Well, what if all those resources could be used to help create pieces of that future we want to show in the movie? What if we applied permaculture principles to the making of the movie itself? I wrote up a Green Plan for the production, thinking of all the ways we could not only make the production itself set a whole new standard for ecological filmmaking, but also generate resources that could be left in the city afterwards and provide a platform that could inspire people to start building that beautiful world back in their own home towns. People loved the vision of Avatar so much that many of them dressed up in blue and went out to the woods to play Pandora. Well, The Fifth Sacred Thing is a bit like Avatar on Earth—and if people like the vision they’ll see, they can create it right here, and we can provide blueprints on the website! And the Green Plan, it turned out, was inspiring to some of the people who can help us make it happen—from Green Businesses to a fan of the book who now works in San Francisco’s Department of the Environment.
So, where are we now? We’ve got structures for the legal and financial stuff, although there’s always endlessly more of those to put in place. We’ve got artwork, character drawings, wonderful support from major artists who will allow us to use their work and images. We have that screenplay—finally down to the size it needs to be! We have a letter of interest from Olympia Dukakis, who is my dream choice to play Maya, the old woman/storyteller. Within the next couple of weeks, we’ll have our website up and already our Facebook Page is up. Please check it out and Like it if you can!
We’re just about to take that big leap, from the The Fifth Sacred Thing movie project being my Secret Dream to becoming a Big, Public Dream. Really scary—on so many levels. But as we say, “Where there’s fear, there’s power.” And it’s so, so exciting!

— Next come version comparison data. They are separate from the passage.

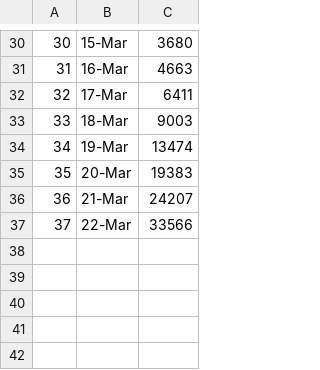
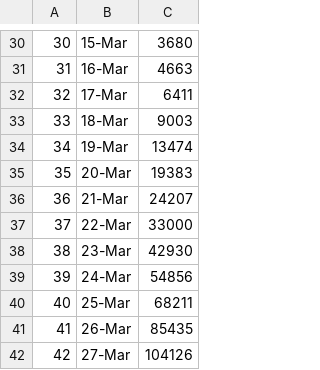
Before and after one commit to miguelgd54/Corona-Virus-Case-Prediction, a CSV file: Corona/cases.csv, drawn as a sheet; only a part is shown, gaps mark what is left out.

```diff
--- a/Corona/cases.csv
+++ b/Corona/cases.csv
@@ -36,2 +36,7 @@
 36,21-Mar,24207
-37,22-Mar,33566
+37,22-Mar,33000
+38,23-Mar,42930
+39,24-Mar,54856
+40,25-Mar,68211
+41,26-Mar,85435
+42,27-Mar,104126
```
Also changed, not shown: 1 other file.
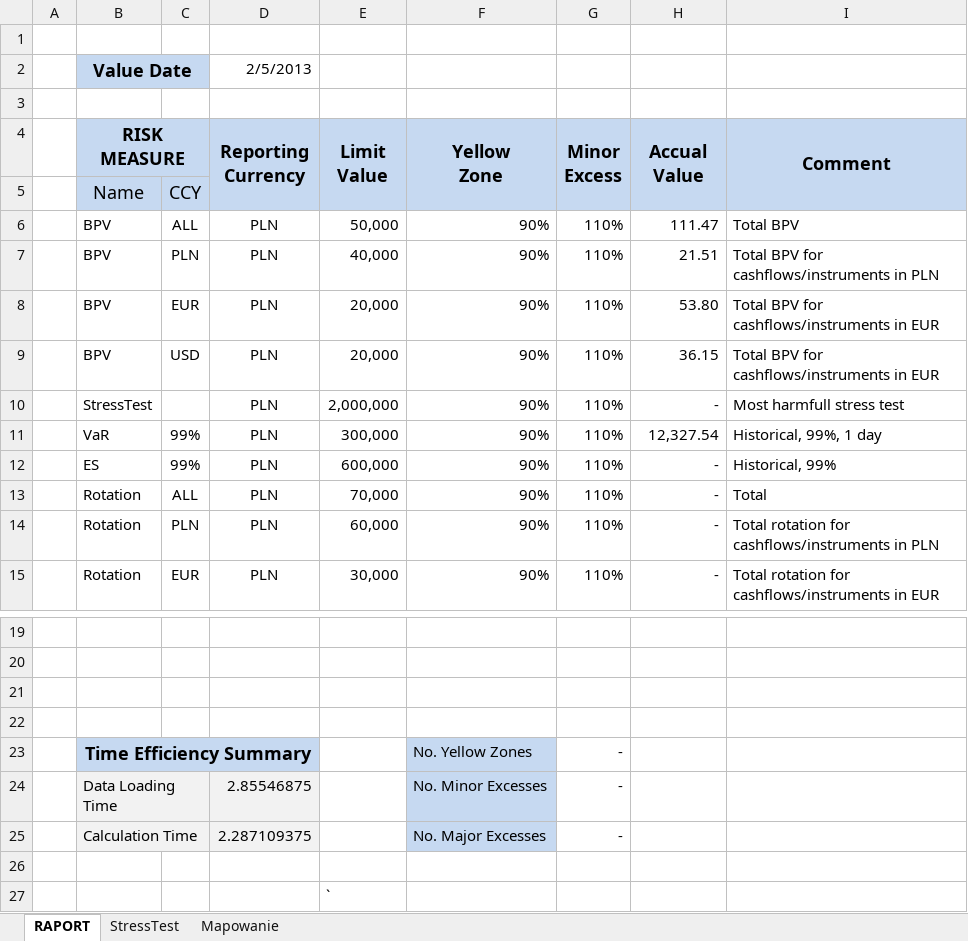
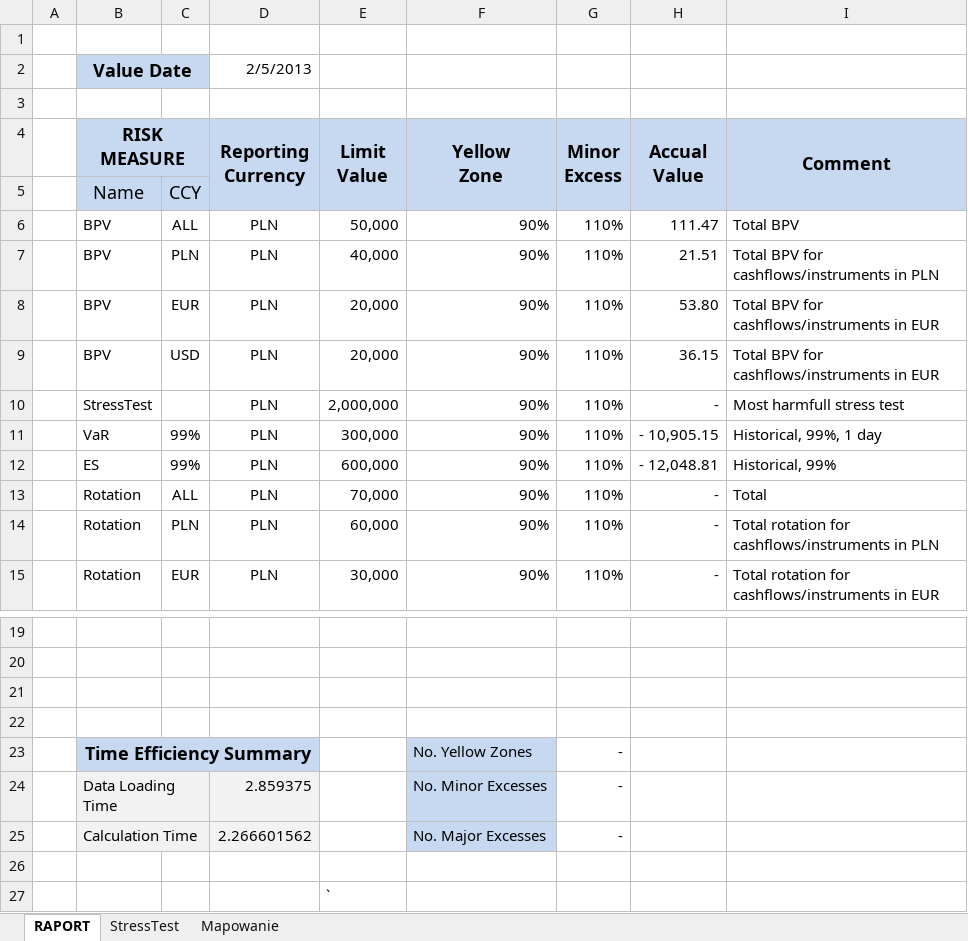
Before and after one commit to expectedshortfall/PAMR, an Excel workbook: pamr13STOKW.xlsm, sheet RAPORT, drawn as a sheet; only a part is shown, gaps mark what is left out; values as stored, in another font and other column widths than the file's, no borders; conditional formats not drawn; the diff names each change by its address in the sheet, - before the commit and + after, or states it on an @@ line.

```diff
--- a/pamr13STOKW.xlsm (sheet RAPORT)
+++ b/pamr13STOKW.xlsm (sheet RAPORT)
-H11 (Accual Value): 12,327.54
+H11 (Accual Value): - 10,905.15
-H12 (Accual Value): -
+H12 (Accual Value): - 12,048.81
-D24 (Reporting Currency): 2.85546875
+D24 (Reporting Currency): 2.859375
-D25 (Reporting Currency): 2.287109375
+D25 (Reporting Currency): 2.266601562
```
Also changed, not shown: 2 other files.
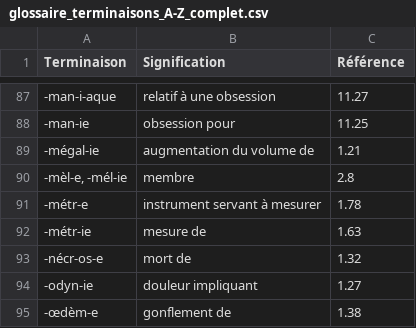
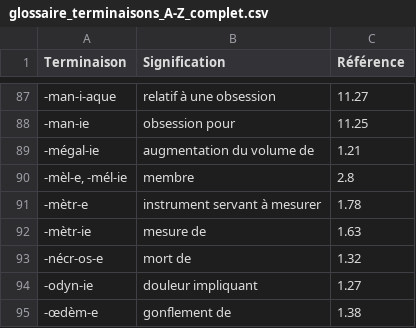
Before and after one commit to DarkIshin/Glossaire, a CSV file: glossaire_terminaisons_A-Z_complet.csv, drawn as a sheet; only a part is shown, gaps mark what is left out.

Commit message:
Update glossaire_terminaisons_A-Z_complet.csv

```diff
--- a/glossaire_terminaisons_A-Z_complet.csv
+++ b/glossaire_terminaisons_A-Z_complet.csv
@@ -90,4 +90,4 @@
 "-mèl-e, -mél-ie",membre,2.8
--métr-e,instrument servant à mesurer,1.78
--métr-ie,mesure de,1.63
+-mètr-e,instrument servant à mesurer,1.78
+-mètr-ie,mesure de,1.63
 -nécr-os-e,mort de,1.32
```
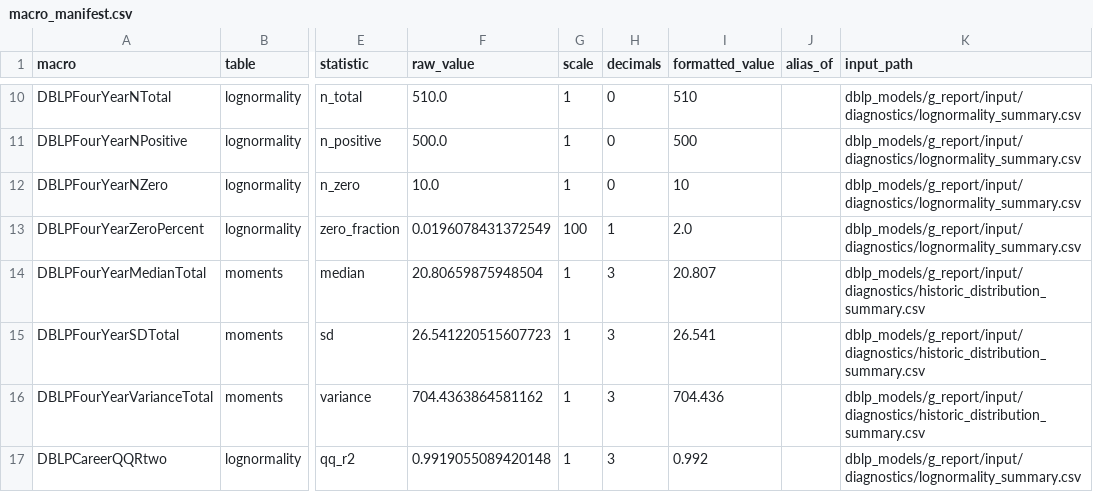
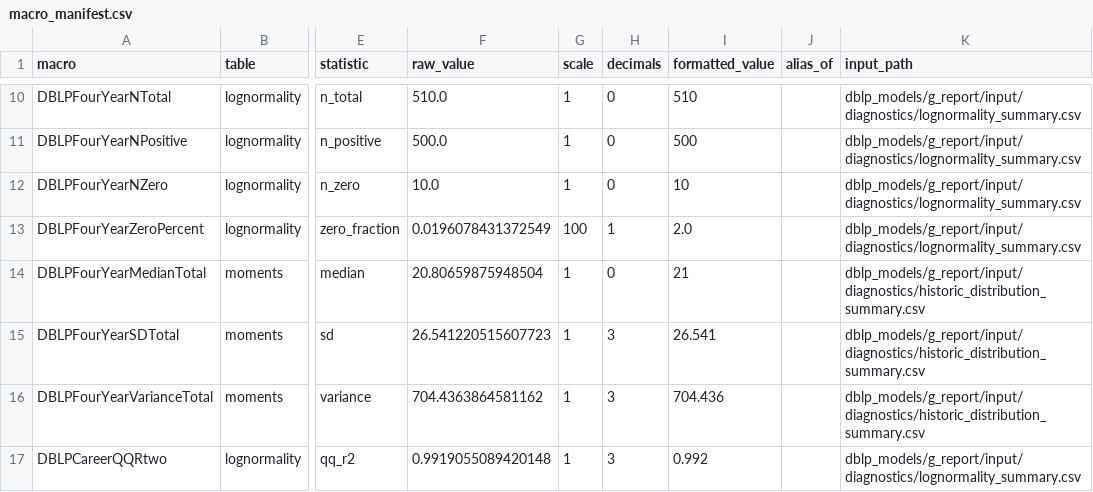
Before and after one commit to crabwife/dblp-models-final, a CSV file: dblp_models/g_report/output/macro_manifest.csv, drawn as a sheet; only a part is shown, gaps mark what is left out; the diff covers the shown part only; the diff names each change by its address in the sheet, - before the commit and + after, or states it on an @@ line.

```diff
--- a/dblp_models/g_report/output/macro_manifest.csv
+++ b/dblp_models/g_report/output/macro_manifest.csv
-H14 (decimals): 3
+H14 (decimals): 0
-I14 (formatted_value): 20.807
+I14 (formatted_value): 21
```
Also changed, not shown: 59 edited cells elsewhere in this file, dblp_models/i_report/output/macro_manifest.csv, 8 other files.
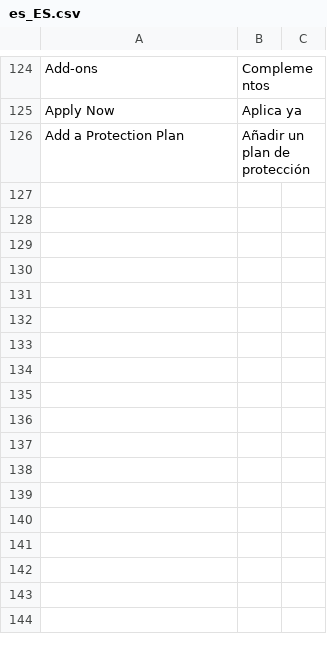
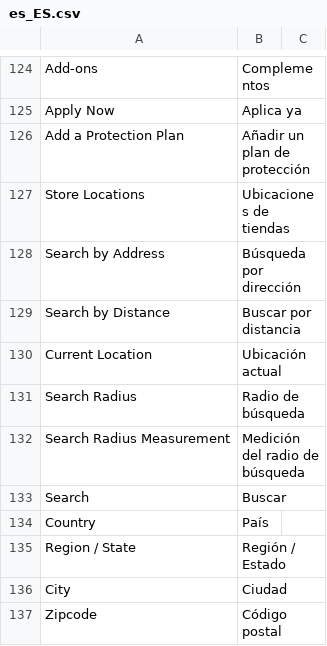
Before and after one commit to hanghua2017/icuracao-dev, a CSV file: app/design/frontend/Dyode/curacao/i18n/es_ES.csv, drawn as a sheet; only a part is shown, gaps mark what is left out; the diff names each change by its address in the sheet, - before the commit and + after, or states it on an @@ line.

```diff
--- a/app/design/frontend/Dyode/curacao/i18n/es_ES.csv
+++ b/app/design/frontend/Dyode/curacao/i18n/es_ES.csv
+row 127: Store Locations | Ubicaciones de tiendas
+row 128: Search by Address | Búsqueda por dirección
+row 129: Search by Distance | Buscar por distancia
+row 130: Current Location | Ubicación actual
+row 131: Search Radius | Radio de búsqueda
+row 132: Search Radius Measurement | Medición del radio de búsqueda
+row 133: Search | Buscar
+row 134: Country | País
+row 135: Region / State | Región / Estado
+row 136: City | Ciudad
+row 137: Zipcode | Código postal
```
Also changed, not shown: 1 other file.
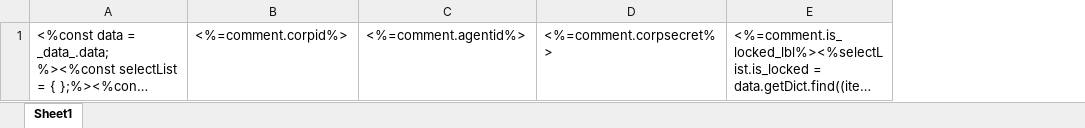
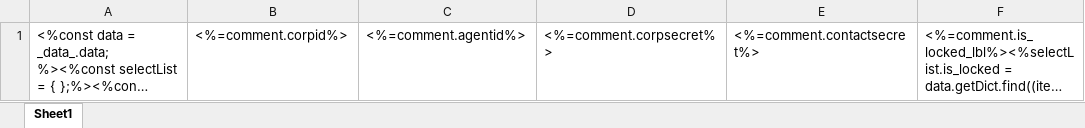
Before and after one commit to sail-sail/nest, an Excel workbook: codegen/__out__/pc/public/import_template/wxwork/wxw_app.xlsx, sheet Sheet1, drawn as a sheet; only a part is shown; long unchanged cells end in …; values as stored, in another font and other column widths than the file's, no borders; the diff names each change by its address in the sheet, - before the commit and + after, or states it on an @@ line.

```diff
--- a/codegen/__out__/pc/public/import_template/wxwork/wxw_app.xlsx (sheet Sheet1)
+++ b/codegen/__out__/pc/public/import_template/wxwork/wxw_app.xlsx (sheet Sheet1)
+column E, row 1: <%=comment.contactsecret%>
```
Also changed, not shown: codegen/__out__/pc/public/excel_template/wxwork/wxw_app.xlsx, pc/public/excel_template/wxwork/wxw_app.xlsx, 22 other files.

What we don’t have—yet—the major financing. But—we have a plan! To get together the full packet of legal and creative stuff that will allow us to go after the financing, we need seed money. So we’re going to start with a Kickstarter campaign—there will be updates here, on our Facebook page, and you can also go onto my website and sign onto my mailing list. Kickstarter is a website for crowd-funding creative projects. If we can raise at least $50,000, and hopefully more, on Kickstarter, that will get us a big step forward toward pulling together all the pieces we need to go after bigger funding. And equally important, it will show potential investors that there is big support and interest out there for this project. The more we can put together, the more likely we can attract financing from people who will be excited by our vision, and who will want to support it and augment it. (As opposed to what usually happens, where the financial people want to control the vision and generally change it.)
I feel so much responsibility to everyone who loves the book. It’s terrifying to think that we might disappoint people. We could fail to make the movie—most movie projects are stillborn before they ever get made. We could make a lousy movie! But I so strongly believe that the world needs a positive vision of the future right now. I can’t think of any movie that projects a positive vision of a future here on earth. How can we create it if we can’t envision it? A friend confessed to me the other day that she and everyone she knows thinks it’s already too late, that we’re past the point of no return. I don’t believe that. I believe that the earth is resilient and creative—and we are agents of that creative force called to reinvent our way of life right now. If we can give people some hope, some direction and some inspiration, it seems worth all the risks and the work!
Besides, I so want to see those Four Old Women tear up the streets!
You can order the book, and the prequel Walking to Mercury, on my website: